Paper No. 162-66
Presentation Time: 9:00 AM-6:30 PM
BEETLES, BEES, BURROWS, ROOTS, AND DINOSAURS: DECIPHERING THE ICHNOLOGY OF THE TWIN MOUNTAINS FORMATION

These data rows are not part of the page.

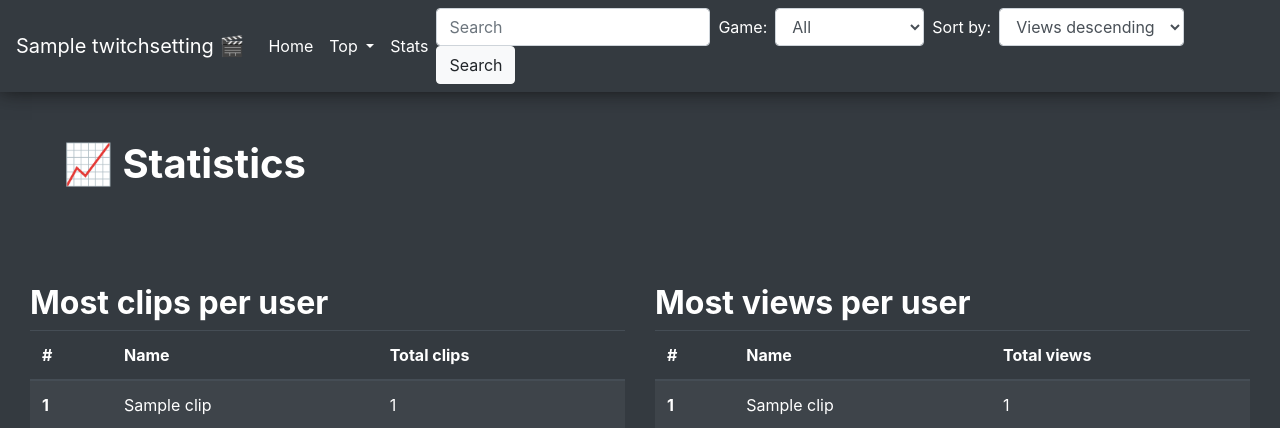
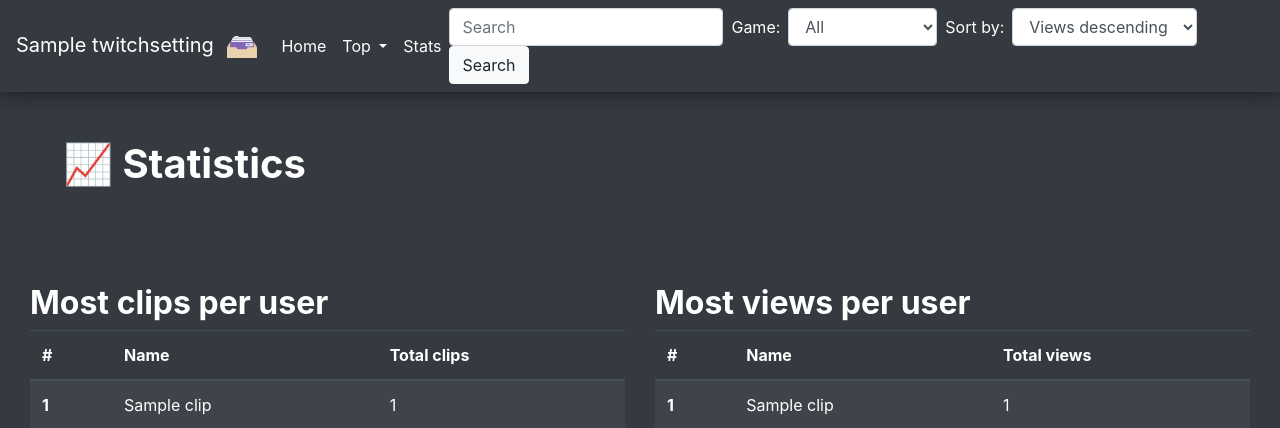
Before and after one commit to seriousm4x/twitch-clip-archive, a Django app: page /stats/ in a window 1280 px wide. Shown: the top 428 px of the page. Run offline with Django 3.2, Linux system fonts and the light colour scheme; tables that the repository leaves empty hold one stand-in row (values such as "Sample post"); some libraries are stand-ins or nearby versions.

Commit message:
use new logo on website

```diff
--- a/clips/templates/clips/header.html
+++ b/clips/templates/clips/header.html
@@ -10,7 +10,7 @@
         content="{{ broadcaster_name }} twitch clip archive. Search, sort and get statistics for twitch clips with ease.">
     <title>{{ headline }}</title>
 
-    <link rel="icon" type="image/png" href="{% static 'img/favicon.png' %}" sizes="96x96">
+    <link rel="icon" type="image/svg+xml" href="{% static 'svg/logo.svg' %}" sizes="any">
     <link rel="stylesheet" href="{% static 'css/bootstrap.min.css' %}">
     <link rel="stylesheet" href="{% static 'css/style.css' %}">
 
--- a/clips/templates/clips/navbar.html
+++ b/clips/templates/clips/navbar.html
@@ -1,7 +1,11 @@
+{% load static %}
 {% block content %}
 
 <nav class="navbar navbar-expand-xl navbar-dark bg-dark">
-    <a class="navbar-brand" href="{% url 'index' %}">{{ broadcaster_name }} 🎬</a>
+    <a class="navbar-brand" href="{% url 'index' %}">
+        {{ broadcaster_name }}
+        <img src="{% static 'svg/logo.svg' %}" alt="Logo" width="30" height="30" class="ml-2">
+    </a>
     <button class="navbar-toggler" type="button" data-toggle="collapse" data-target="#navbarSupportedContent"
         aria-controls="navbarSupportedContent" aria-expanded="false" aria-label="Toggle navigation">
         <span class="navbar-toggler-icon"></span>
```
Also changed, not shown: Readme.md, clips/static/svg/logo.svg (renamed from images/logo.svg).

The Twin Mountains Formation sandstone is known to contain a diverse assemblage of plant and animal fossils. From a newly studied site, located on a road cut along Farm to Market Road 1188, east of the community of Bluff Dale, Erath County, Texas, USA, there is abundant petrified gymnosperm wood, large elongate concretions, gastroliths, a large, pronounced boring to a small segment of petrified wood, as well as many smaller borings into a larger log of petrified wood. The distinctive concretion structures, composed of loosely cemented sand, resemble either rhizocretions or perhaps small terrestrial vertebrate burrows. The characterization of this sand as a terrestrial depositional environment for this material and the relative lack of post-maceration boring in the wood suggests rapid burial in the sands of the Twin Mountains Formation. The identification of both the nature of the concretion structures, the trace maker associated with both the solitary as well as the smaller wood borings are the focus of this study, providing a more complex picture of the ecology of this locality in the Lower Cretaceous.